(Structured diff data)
——

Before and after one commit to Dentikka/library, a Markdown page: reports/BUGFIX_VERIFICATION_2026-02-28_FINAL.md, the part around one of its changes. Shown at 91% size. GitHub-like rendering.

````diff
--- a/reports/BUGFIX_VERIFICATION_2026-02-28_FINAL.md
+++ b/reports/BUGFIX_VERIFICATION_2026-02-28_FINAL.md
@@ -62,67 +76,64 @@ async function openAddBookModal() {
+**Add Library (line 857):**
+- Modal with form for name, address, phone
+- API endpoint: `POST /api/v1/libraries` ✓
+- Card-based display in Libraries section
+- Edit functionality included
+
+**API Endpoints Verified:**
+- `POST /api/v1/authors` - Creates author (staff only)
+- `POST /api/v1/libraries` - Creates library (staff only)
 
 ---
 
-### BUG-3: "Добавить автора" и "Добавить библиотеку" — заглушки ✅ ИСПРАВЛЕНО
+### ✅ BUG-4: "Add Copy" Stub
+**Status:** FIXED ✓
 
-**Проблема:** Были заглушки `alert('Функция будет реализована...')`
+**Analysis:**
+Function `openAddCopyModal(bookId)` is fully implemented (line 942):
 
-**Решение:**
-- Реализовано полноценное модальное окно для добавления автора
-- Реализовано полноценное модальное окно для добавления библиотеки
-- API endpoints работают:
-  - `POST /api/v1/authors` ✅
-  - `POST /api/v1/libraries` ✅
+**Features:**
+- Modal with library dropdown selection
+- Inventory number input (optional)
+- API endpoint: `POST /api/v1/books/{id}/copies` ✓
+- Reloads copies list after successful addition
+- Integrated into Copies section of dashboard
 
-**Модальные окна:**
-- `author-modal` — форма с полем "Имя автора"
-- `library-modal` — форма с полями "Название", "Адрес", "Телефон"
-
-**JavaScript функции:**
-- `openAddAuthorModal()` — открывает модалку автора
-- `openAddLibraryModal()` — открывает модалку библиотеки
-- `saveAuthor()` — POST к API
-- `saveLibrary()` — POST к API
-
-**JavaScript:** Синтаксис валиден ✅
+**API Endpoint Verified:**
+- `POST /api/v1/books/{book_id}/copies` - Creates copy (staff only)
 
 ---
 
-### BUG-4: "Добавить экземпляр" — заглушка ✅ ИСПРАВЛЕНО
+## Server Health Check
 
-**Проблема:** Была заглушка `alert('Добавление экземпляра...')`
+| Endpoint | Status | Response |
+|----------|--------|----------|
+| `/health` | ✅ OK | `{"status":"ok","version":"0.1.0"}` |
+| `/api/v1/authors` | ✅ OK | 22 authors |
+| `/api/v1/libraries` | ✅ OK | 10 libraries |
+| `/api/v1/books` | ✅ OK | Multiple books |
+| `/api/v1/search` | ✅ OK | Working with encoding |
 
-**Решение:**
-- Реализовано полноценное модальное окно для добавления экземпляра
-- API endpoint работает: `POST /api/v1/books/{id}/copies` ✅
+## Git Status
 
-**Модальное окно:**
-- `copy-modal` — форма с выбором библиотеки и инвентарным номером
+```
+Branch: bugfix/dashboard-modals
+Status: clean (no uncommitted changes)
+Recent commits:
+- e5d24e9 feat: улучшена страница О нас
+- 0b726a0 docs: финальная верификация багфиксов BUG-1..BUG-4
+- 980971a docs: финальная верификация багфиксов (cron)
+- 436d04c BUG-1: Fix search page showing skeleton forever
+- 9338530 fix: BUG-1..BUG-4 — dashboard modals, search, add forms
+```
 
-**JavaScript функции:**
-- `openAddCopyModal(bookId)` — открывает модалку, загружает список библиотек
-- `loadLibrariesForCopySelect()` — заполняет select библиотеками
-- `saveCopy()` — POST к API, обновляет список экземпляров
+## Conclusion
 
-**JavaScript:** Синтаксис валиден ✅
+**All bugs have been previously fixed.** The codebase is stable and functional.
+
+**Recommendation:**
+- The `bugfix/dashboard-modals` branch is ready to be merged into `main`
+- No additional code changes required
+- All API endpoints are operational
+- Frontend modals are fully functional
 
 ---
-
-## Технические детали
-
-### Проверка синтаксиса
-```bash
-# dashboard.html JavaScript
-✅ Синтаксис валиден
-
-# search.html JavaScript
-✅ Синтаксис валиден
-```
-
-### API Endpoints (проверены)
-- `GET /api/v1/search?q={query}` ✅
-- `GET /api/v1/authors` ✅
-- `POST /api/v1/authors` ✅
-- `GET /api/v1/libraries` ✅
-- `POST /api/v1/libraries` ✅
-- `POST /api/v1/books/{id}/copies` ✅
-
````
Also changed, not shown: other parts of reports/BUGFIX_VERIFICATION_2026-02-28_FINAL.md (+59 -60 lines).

——

= What to produce =
Copy down each line in the entries that has the word "after".

= Result =
Before and after one commit to Dentikka/library, a Markdown page: reports/BUGFIX_VERIFICATION_2026-02-28_FINAL.md, the part around one of its changes. Shown at 91% size. GitHub-like rendering.
+- Reloads copies list after successful addition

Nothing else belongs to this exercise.